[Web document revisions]
=== Begin Enclosure ===

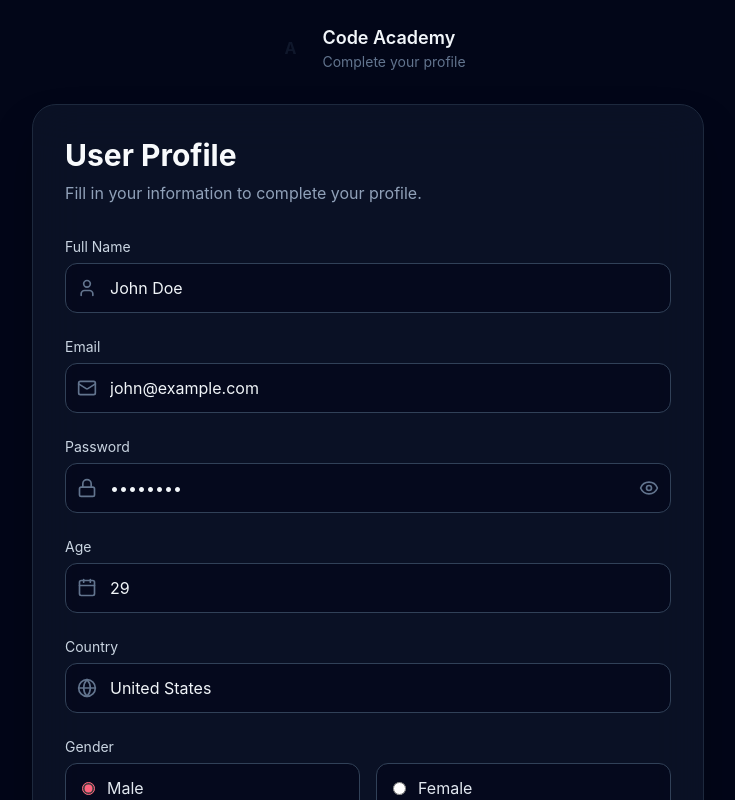
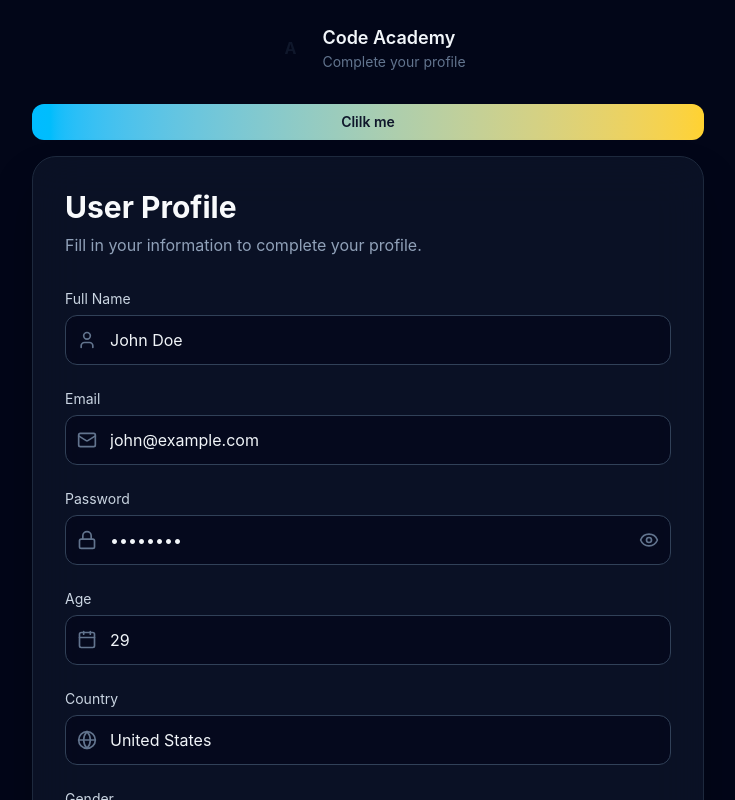
Before and after one commit to Mahdi-Khaghani/React-RHF, a React (Vite) app: page / in a window 1280 px wide. Shown: the top 800 px of the page, without its empty margins (272-1007 px from the left). Built offline with nearby package versions, Linux system fonts and the light colour scheme.

Commit message:
work with usefull method

```diff
--- a/src/components/SignUpForm.tsx
+++ b/src/components/SignUpForm.tsx
@@ -12,7 +12,7 @@
 } from "lucide-react";
 import { Controller, useFieldArray, useForm } from "react-hook-form";
 import FormField from "./FormField";
-import z, { promise } from "zod";
+import z from "zod";
 import { zodResolver } from "@hookform/resolvers/zod";
 
 const userProfileSchema = z.object({
@@ -87,6 +87,11 @@
     watch,
     reset,
     control,
+    // setValue
+    // getValues
+    // trigger
+    // clearErrors
+    setError
   } = useForm<UserProfileFormData>({
     defaultValues: {
       name: "",
@@ -150,6 +155,15 @@
             <p className="text-slate-500 text-sm">Complete your profile</p>
           </div>
         </div>
+
+        <button className={`w-full mt-2 bg-linear-to-r from-sky-400 to-amber-300 text-slate-900 font-semibold py-2
+          text-sm rounded-xl px-3 flex items-center justify-center gap-2 transition hover:brightness-105 active:scale-[0.98] mb-4`}
+          onClick={() => {
+            console.log(setError("name",{message : "Test Error"}))
+          }}
+          >
+              Clilk me
+        </button>
 
         {/* Card */}
         <div className="relative bg-slate-900/70 backdrop-blur-xl border border-slate-800 rounded-3xl p-8 shadow-2xl shadow-black/40">
```
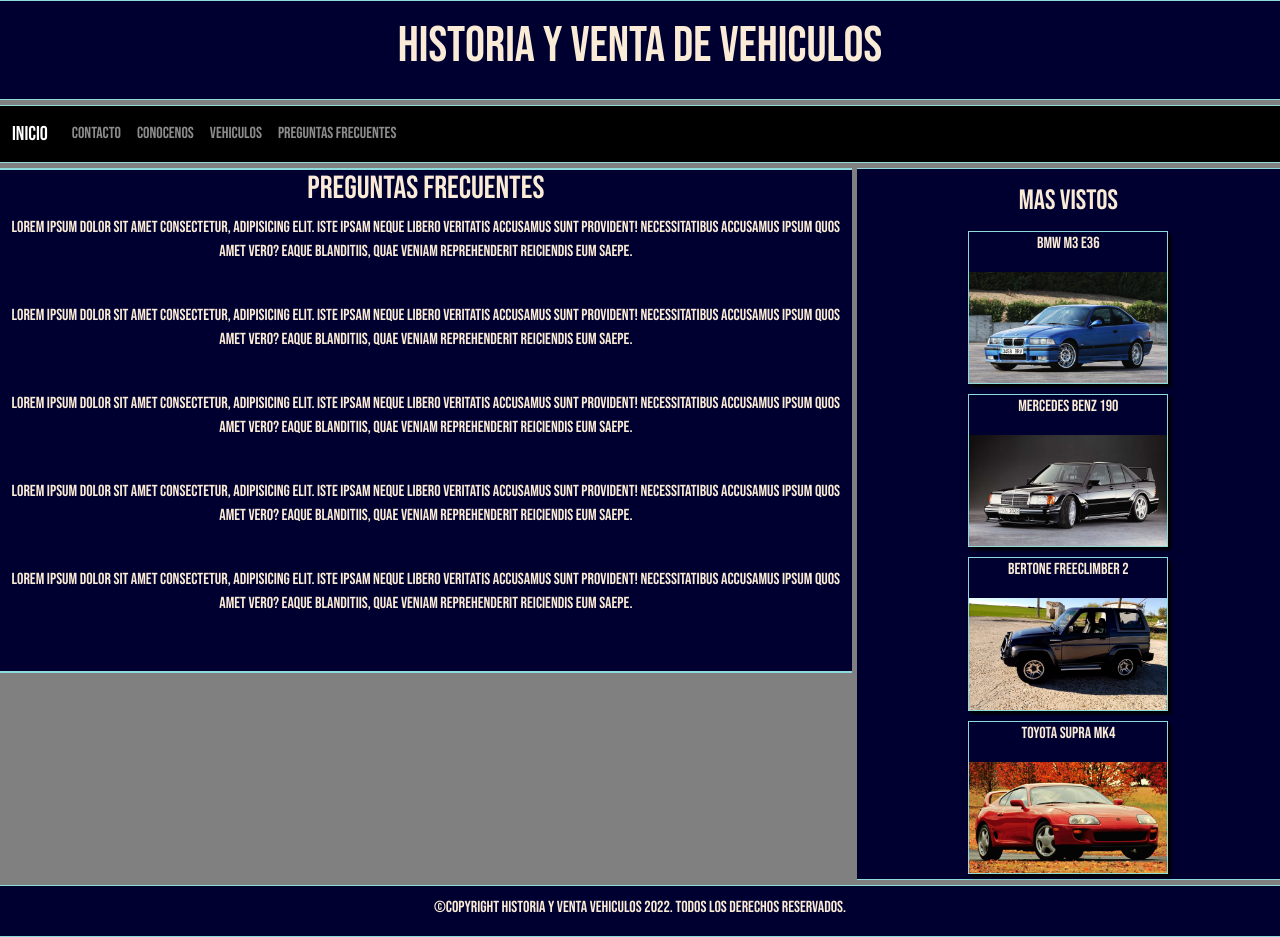
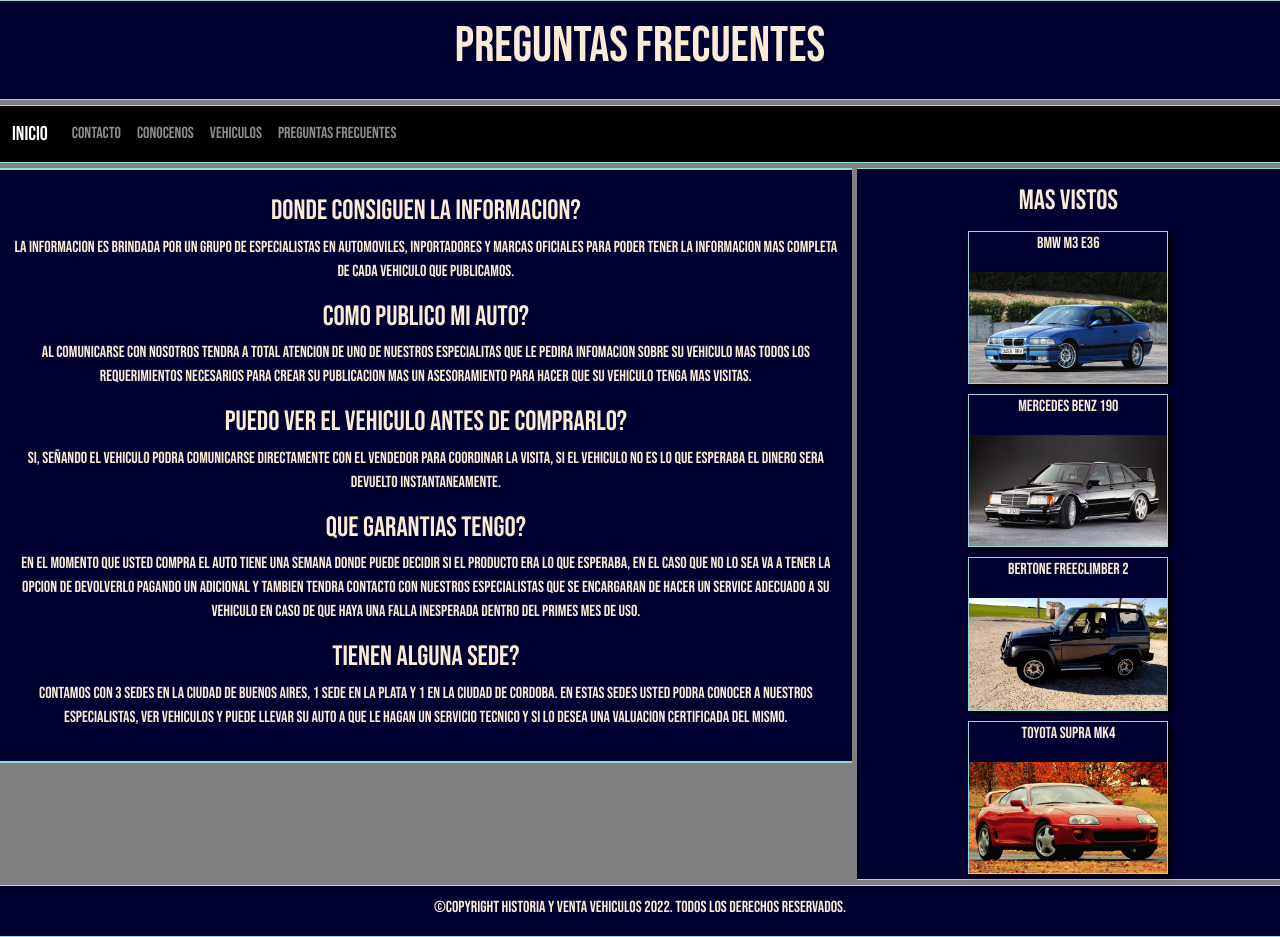
Before and after one commit to 90slucifer/HYVA, a website: page pages/preguntasfrecuentes.html in a window 1280 px wide. Drawn offline with nearby package versions, Linux system fonts and the light colour scheme.

Commit message:
Termino de agregar contenido

```diff
--- a/assets/css/style.css
+++ b/assets/css/style.css
@@ -256,6 +256,8 @@
     display: -webkit-box;
     display: -ms-flexbox;
     display: flex;
+    padding-right: 10px;
+    padding-left: 10px;
     color: antiquewhite;
     background-color: #000030;
     border-top: solid 1px #8ddbdb;
--- a/pages/preguntasfrecuentes.html
+++ b/pages/preguntasfrecuentes.html
@@ -15,7 +15,7 @@
 </head>
 <body>
     <header class="cabeza">
-        <H1>Historia y Venta de Vehiculos</H1>
+        <H1>Preguntas Frecuentes</H1>
     </header>
 
     <nav class="navbar sticky-top navbar-expand-lg navbar-dark navegacion" style="background-color: black;">
@@ -46,12 +46,17 @@
     <main>
         <div class="boxpreguntas">
             <article class="boxprincipal">
-                <h2>Preguntas Frecuentes</h2>
-                <p>Lorem ipsum dolor sit amet consectetur, adipisicing elit. Iste ipsam neque libero veritatis accusamus sunt provident! Necessitatibus accusamus ipsum quos amet vero? Eaque blanditiis, quae veniam reprehenderit reiciendis eum saepe.</p><br>
-                <p>Lorem ipsum dolor sit amet consectetur, adipisicing elit. Iste ipsam neque libero veritatis accusamus sunt provident! Necessitatibus accusamus ipsum quos amet vero? Eaque blanditiis, quae veniam reprehenderit reiciendis eum saepe.</p><br>
-                <p>Lorem ipsum dolor sit amet consectetur, adipisicing elit. Iste ipsam neque libero veritatis accusamus sunt provident! Necessitatibus accusamus ipsum quos amet vero? Eaque blanditiis, quae veniam reprehenderit reiciendis eum saepe.</p><br>
-                <p>Lorem ipsum dolor sit amet consectetur, adipisicing elit. Iste ipsam neque libero veritatis accusamus sunt provident! Necessitatibus accusamus ipsum quos amet vero? Eaque blanditiis, quae veniam reprehenderit reiciendis eum saepe.</p><br>
-                <p>Lorem ipsum dolor sit amet consectetur, adipisicing elit. Iste ipsam neque libero veritatis accusamus sunt provident! Necessitatibus accusamus ipsum quos amet vero? Eaque blanditiis, quae veniam reprehenderit reiciendis eum saepe.</p><br>
+                <br>
+                <h3>Donde consiguen la informacion?</h3>
+                <p>La informacion es brindada por un grupo de especialistas en automoviles, inportadores y marcas oficiales para poder tener la informacion mas completa de cada vehiculo que publicamos.</p>
+                <h3>Como publico mi auto?</h3>
+                <p>Al comunicarse con nosotros tendra a total atencion de uno de nuestros especialitas que le pedira infomacion sobre su vehiculo mas todos los requerimientos necesarios para crear su publicacion mas un asesoramiento para hacer que su vehiculo tenga mas visitas.</p>
+                <h3>Puedo ver el vehiculo antes de comprarlo?</h3>
+                <p>Si, señando el vehiculo podra comunicarse directamente con el vendedor para coordinar la visita, si el vehiculo no es lo que esperaba el dinero sera devuelto instantaneamente.</p>
+                <h3>Que garantias tengo?</h3>
+                <p>En el momento que usted compra el auto tiene una semana donde puede decidir si el producto era lo que esperaba, en el caso que no lo sea va a tener la opcion de devolverlo pagando un adicional y tambien tendra contacto con nuestros especialistas que se encargaran de hacer un service adecuado a su vehiculo en caso de que haya una falla inesperada dentro del primes mes de uso.</p>
+                <h3>Tienen alguna sede?</h3>
+                <p>Contamos con 3 sedes en la ciudad de buenos aires, 1 sede en La Plata y 1 en la ciudad de Cordoba. En estas sedes usted podra conocer a nuestros especialistas, ver vehiculos y puede llevar su auto a que le hagan un servicio tecnico y si lo desea una valuacion certificada del mismo.</p>
             </article>
         </div>
     </main>
```
Also changed, not shown: index.html (+1 -0 lines), pages/conocenos.html (+5 -2 lines), pages/contacto.html (+5 -2 lines), pages/vehiculos.html (+1 -1 lines), assets/img/conocenos_imagen.jpg (added).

=== End Enclosure ===

Task to carry out: A faithful copy of the data is required: each word kept, each picture omitted.

Task output:
Before and after one commit to Mahdi-Khaghani/React-RHF, a React (Vite) app: page / in a window 1280 px wide. Shown: the top 800 px of the page, without its empty margins (272-1007 px from the left). Built offline with nearby package versions, Linux system fonts and the light colour scheme.

Commit message:
work with usefull method

```diff
--- a/src/components/SignUpForm.tsx
+++ b/src/components/SignUpForm.tsx
@@ -12,7 +12,7 @@
 } from "lucide-react";
 import { Controller, useFieldArray, useForm } from "react-hook-form";
 import FormField from "./FormField";
-import z, { promise } from "zod";
+import z from "zod";
 import { zodResolver } from "@hookform/resolvers/zod";
 
 const userProfileSchema = z.object({
@@ -87,6 +87,11 @@
     watch,
     reset,
     control,
+    // setValue
+    // getValues
+    // trigger
+    // clearErrors
+    setError
   } = useForm<UserProfileFormData>({
     defaultValues: {
       name: "",
@@ -150,6 +155,15 @@
             <p className="text-slate-500 text-sm">Complete your profile</p>
           </div>
         </div>
+
+        <button className={`w-full mt-2 bg-linear-to-r from-sky-400 to-amber-300 text-slate-900 font-semibold py-2
+          text-sm rounded-xl px-3 flex items-center justify-center gap-2 transition hover:brightness-105 active:scale-[0.98] mb-4`}
+          onClick={() => {
+            console.log(setError("name",{message : "Test Error"}))
+          }}
+          >
+              Clilk me
+        </button>
 
         {/* Card */}
         <div className="relative bg-slate-900/70 backdrop-blur-xl border border-slate-800 rounded-3xl p-8 shadow-2xl shadow-black/40">
```
Before and after one commit to 90slucifer/HYVA, a website: page pages/preguntasfrecuentes.html in a window 1280 px wide. Drawn offline with nearby package versions, Linux system fonts and the light colour scheme.

Commit message:
Termino de agregar contenido

```diff
--- a/assets/css/style.css
+++ b/assets/css/style.css
@@ -256,6 +256,8 @@
     display: -webkit-box;
     display: -ms-flexbox;
     display: flex;
+    padding-right: 10px;
+    padding-left: 10px;
     color: antiquewhite;
     background-color: #000030;
     border-top: solid 1px #8ddbdb;
--- a/pages/preguntasfrecuentes.html
+++ b/pages/preguntasfrecuentes.html
@@ -15,7 +15,7 @@
 </head>
 <body>
     <header class="cabeza">
-        <H1>Historia y Venta de Vehiculos</H1>
+        <H1>Preguntas Frecuentes</H1>
     </header>
 
     <nav class="navbar sticky-top navbar-expand-lg navbar-dark navegacion" style="background-color: black;">
@@ -46,12 +46,17 @@
     <main>
         <div class="boxpreguntas">
             <article class="boxprincipal">
-                <h2>Preguntas Frecuentes</h2>
-                <p>Lorem ipsum dolor sit amet consectetur, adipisicing elit. Iste ipsam neque libero veritatis accusamus sunt provident! Necessitatibus accusamus ipsum quos amet vero? Eaque blanditiis, quae veniam reprehenderit reiciendis eum saepe.</p><br>
-                <p>Lorem ipsum dolor sit amet consectetur, adipisicing elit. Iste ipsam neque libero veritatis accusamus sunt provident! Necessitatibus accusamus ipsum quos amet vero? Eaque blanditiis, quae veniam reprehenderit reiciendis eum saepe.</p><br>
-                <p>Lorem ipsum dolor sit amet consectetur, adipisicing elit. Iste ipsam neque libero veritatis accusamus sunt provident! Necessitatibus accusamus ipsum quos amet vero? Eaque blanditiis, quae veniam reprehenderit reiciendis eum saepe.</p><br>
-                <p>Lorem ipsum dolor sit amet consectetur, adipisicing elit. Iste ipsam neque libero veritatis accusamus sunt provident! Necessitatibus accusamus ipsum quos amet vero? Eaque blanditiis, quae veniam reprehenderit reiciendis eum saepe.</p><br>
-                <p>Lorem ipsum dolor sit amet consectetur, adipisicing elit. Iste ipsam neque libero veritatis accusamus sunt provident! Necessitatibus accusamus ipsum quos amet vero? Eaque blanditiis, quae veniam reprehenderit reiciendis eum saepe.</p><br>
+                <br>
+                <h3>Donde consiguen la informacion?</h3>
+                <p>La informacion es brindada por un grupo de especialistas en automoviles, inportadores y marcas oficiales para poder tener la informacion mas completa de cada vehiculo que publicamos.</p>
+                <h3>Como publico mi auto?</h3>
+                <p>Al comunicarse con nosotros tendra a total atencion de uno de nuestros especialitas que le pedira infomacion sobre su vehiculo mas todos los requerimientos necesarios para crear su publicacion mas un asesoramiento para hacer que su vehiculo tenga mas visitas.</p>
+                <h3>Puedo ver el vehiculo antes de comprarlo?</h3>
+                <p>Si, señando el vehiculo podra comunicarse directamente con el vendedor para coordinar la visita, si el vehiculo no es lo que esperaba el dinero sera devuelto instantaneamente.</p>
+                <h3>Que garantias tengo?</h3>
+                <p>En el momento que usted compra el auto tiene una semana donde puede decidir si el producto era lo que esperaba, en el caso que no lo sea va a tener la opcion de devolverlo pagando un adicional y tambien tendra contacto con nuestros especialistas que se encargaran de hacer un service adecuado a su vehiculo en caso de que haya una falla inesperada dentro del primes mes de uso.</p>
+                <h3>Tienen alguna sede?</h3>
+                <p>Contamos con 3 sedes en la ciudad de buenos aires, 1 sede en La Plata y 1 en la ciudad de Cordoba. En estas sedes usted podra conocer a nuestros especialistas, ver vehiculos y puede llevar su auto a que le hagan un servicio tecnico y si lo desea una valuacion certificada del mismo.</p>
             </article>
         </div>
     </main>
```
Also changed, not shown: index.html (+1 -0 lines), pages/conocenos.html (+5 -2 lines), pages/contacto.html (+5 -2 lines), pages/vehiculos.html (+1 -1 lines), assets/img/conocenos_imagen.jpg (added).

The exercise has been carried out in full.